  1. Humor. Is there a light-hearted way to lessen the tension? Challenging questions or resistant participants poison the atmosphere and make everyone uncomfortable. If humor is a tactic you are comfortable using, try it to create an environment for learning, practice, and reflection.
  1. Redirect the question. Rather than try to answer the difficult question yourself, acknowledge that it is a “good question” and then send it out to the class as a whole. You can say that you have some thoughts on the subject but would like to see what others think first. Ask the group for their ideas and suggestions. This way you can involve all participants in a discussion of the situation and possible solutions; this way you are not the target or the sole expert. Insights from the questioner’s colleagues may lead you all to a more satisfactory answer than you would have been able to find on your own.
  1. Get them on board. Do what you can to persuade prisoners to come to your side. Certainly, you will avoid confrontation. But you can go much further in trying to establish a cooperative relationship. Use positive reinforcement whenever they participate in an exercise or lend insights to a discussion. Invite their help in distributing handouts or scribing comments on a flipchart. Only as a last resort should you speak directly of their disruptive behavior…and then only in private.
  1. Try to uncover the reason for their resistance. Once you understand why a participant is acting like a prisoner, you have an opportunity to gain their support. Is the content beneath their perceived skill set?  Are they operating on overload and worried about falling further behind on the job? Was their commute especially nerve-wracking? Are they in danger of being let go? Have they just been chewed out by their boss? A little understanding goes a long way.

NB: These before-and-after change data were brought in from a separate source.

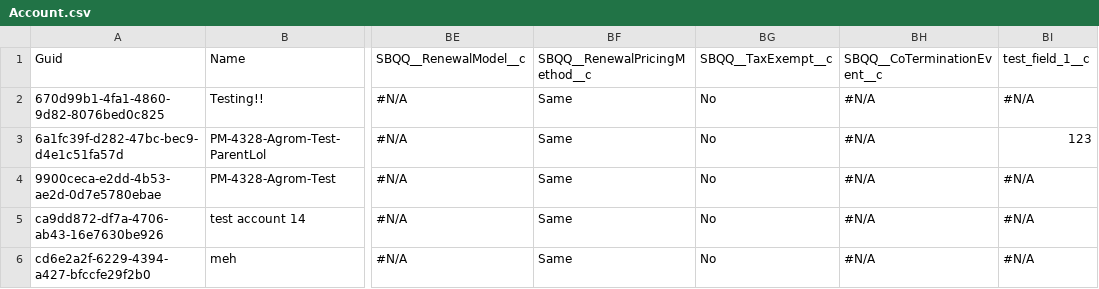
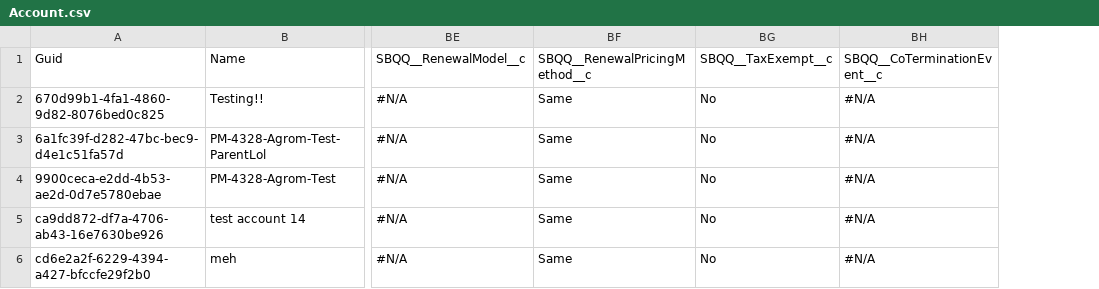
Before and after one commit to agromovsky/agrom_sf_repo, a CSV file: data/Account.csv, drawn as a sheet; only a part is shown, gaps mark what is left out; the diff names each change by its address in the sheet, - before the commit and + after, or states it on an @@ line.

Commit message:
Update Account.csv

```diff
--- a/data/Account.csv
+++ b/data/Account.csv
-column BI, rows 1-6: test_field_1__c | #N/A | 123 | #N/A | #N/A | #N/A
```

And then you can try to show how the skills they will learn in the session will ultimately help them be more successful on the job.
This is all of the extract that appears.